[Change listing data]
· · · ·

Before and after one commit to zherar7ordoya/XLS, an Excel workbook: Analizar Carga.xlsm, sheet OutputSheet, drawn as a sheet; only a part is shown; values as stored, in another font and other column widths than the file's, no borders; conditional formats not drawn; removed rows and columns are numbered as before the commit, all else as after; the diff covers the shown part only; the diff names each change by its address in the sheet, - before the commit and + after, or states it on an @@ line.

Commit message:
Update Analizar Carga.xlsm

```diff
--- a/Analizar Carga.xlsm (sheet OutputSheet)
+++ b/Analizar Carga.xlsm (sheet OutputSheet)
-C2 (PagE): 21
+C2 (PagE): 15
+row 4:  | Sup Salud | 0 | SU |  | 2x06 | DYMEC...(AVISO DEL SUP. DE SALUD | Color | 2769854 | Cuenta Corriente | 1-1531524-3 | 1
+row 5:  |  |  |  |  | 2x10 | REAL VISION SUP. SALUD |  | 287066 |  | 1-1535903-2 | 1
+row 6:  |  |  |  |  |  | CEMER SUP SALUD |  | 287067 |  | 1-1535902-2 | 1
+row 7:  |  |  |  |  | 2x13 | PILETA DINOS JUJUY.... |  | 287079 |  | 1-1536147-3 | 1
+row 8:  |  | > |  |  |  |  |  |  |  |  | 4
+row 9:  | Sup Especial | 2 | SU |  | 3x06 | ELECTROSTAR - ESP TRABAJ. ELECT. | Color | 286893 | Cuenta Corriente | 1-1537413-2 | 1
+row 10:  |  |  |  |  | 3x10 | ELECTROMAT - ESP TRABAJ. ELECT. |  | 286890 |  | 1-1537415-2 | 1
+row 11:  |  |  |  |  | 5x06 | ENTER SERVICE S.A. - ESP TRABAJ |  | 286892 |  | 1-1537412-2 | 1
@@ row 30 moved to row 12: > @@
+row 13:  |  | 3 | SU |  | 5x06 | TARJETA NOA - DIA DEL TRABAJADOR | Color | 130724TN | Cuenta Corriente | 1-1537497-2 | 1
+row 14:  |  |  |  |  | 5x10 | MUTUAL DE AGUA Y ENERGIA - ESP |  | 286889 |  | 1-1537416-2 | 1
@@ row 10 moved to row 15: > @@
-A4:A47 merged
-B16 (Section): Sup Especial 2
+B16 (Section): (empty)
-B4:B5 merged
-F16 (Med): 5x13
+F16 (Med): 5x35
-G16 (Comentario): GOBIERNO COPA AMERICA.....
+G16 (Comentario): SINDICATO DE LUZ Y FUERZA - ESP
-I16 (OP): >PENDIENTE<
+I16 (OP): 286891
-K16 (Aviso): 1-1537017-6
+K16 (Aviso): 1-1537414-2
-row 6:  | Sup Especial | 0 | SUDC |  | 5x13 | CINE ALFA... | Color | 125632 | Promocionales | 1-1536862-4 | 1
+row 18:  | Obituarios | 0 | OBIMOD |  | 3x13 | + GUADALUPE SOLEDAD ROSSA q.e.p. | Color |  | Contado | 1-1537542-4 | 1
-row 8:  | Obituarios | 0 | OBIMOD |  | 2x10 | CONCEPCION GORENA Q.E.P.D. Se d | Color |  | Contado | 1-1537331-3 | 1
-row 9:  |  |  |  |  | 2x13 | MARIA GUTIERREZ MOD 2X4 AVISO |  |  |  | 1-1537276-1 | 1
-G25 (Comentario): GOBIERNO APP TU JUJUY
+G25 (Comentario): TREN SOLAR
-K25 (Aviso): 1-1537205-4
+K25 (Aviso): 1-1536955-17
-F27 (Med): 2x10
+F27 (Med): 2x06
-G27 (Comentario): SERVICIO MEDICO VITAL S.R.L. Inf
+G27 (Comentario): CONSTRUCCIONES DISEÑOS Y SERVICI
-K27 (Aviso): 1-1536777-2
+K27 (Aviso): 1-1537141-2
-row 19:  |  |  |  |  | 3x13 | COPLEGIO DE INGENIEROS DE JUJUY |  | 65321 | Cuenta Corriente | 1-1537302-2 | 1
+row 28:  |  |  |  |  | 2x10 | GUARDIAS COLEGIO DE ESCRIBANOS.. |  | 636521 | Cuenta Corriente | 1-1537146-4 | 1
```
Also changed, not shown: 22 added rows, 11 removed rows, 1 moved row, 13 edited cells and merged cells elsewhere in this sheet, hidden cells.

· · · ·

Please copy every line from the entries that includes the word "Corriente".

+row 4:  | Sup Salud | 0 | SU |  | 2x06 | DYMEC...(AVISO DEL SUP. DE SALUD | Color | 2769854 | Cuenta Corriente | 1-1531524-3 | 1
+row 9:  | Sup Especial | 2 | SU |  | 3x06 | ELECTROSTAR - ESP TRABAJ. ELECT. | Color | 286893 | Cuenta Corriente | 1-1537413-2 | 1
+row 13:  |  | 3 | SU |  | 5x06 | TARJETA NOA - DIA DEL TRABAJADOR | Color | 130724TN | Cuenta Corriente | 1-1537497-2 | 1
-row 19:  |  |  |  |  | 3x13 | COPLEGIO DE INGENIEROS DE JUJUY |  | 65321 | Cuenta Corriente | 1-1537302-2 | 1
+row 28:  |  |  |  |  | 2x10 | GUARDIAS COLEGIO DE ESCRIBANOS.. |  | 636521 | Cuenta Corriente | 1-1537146-4 | 1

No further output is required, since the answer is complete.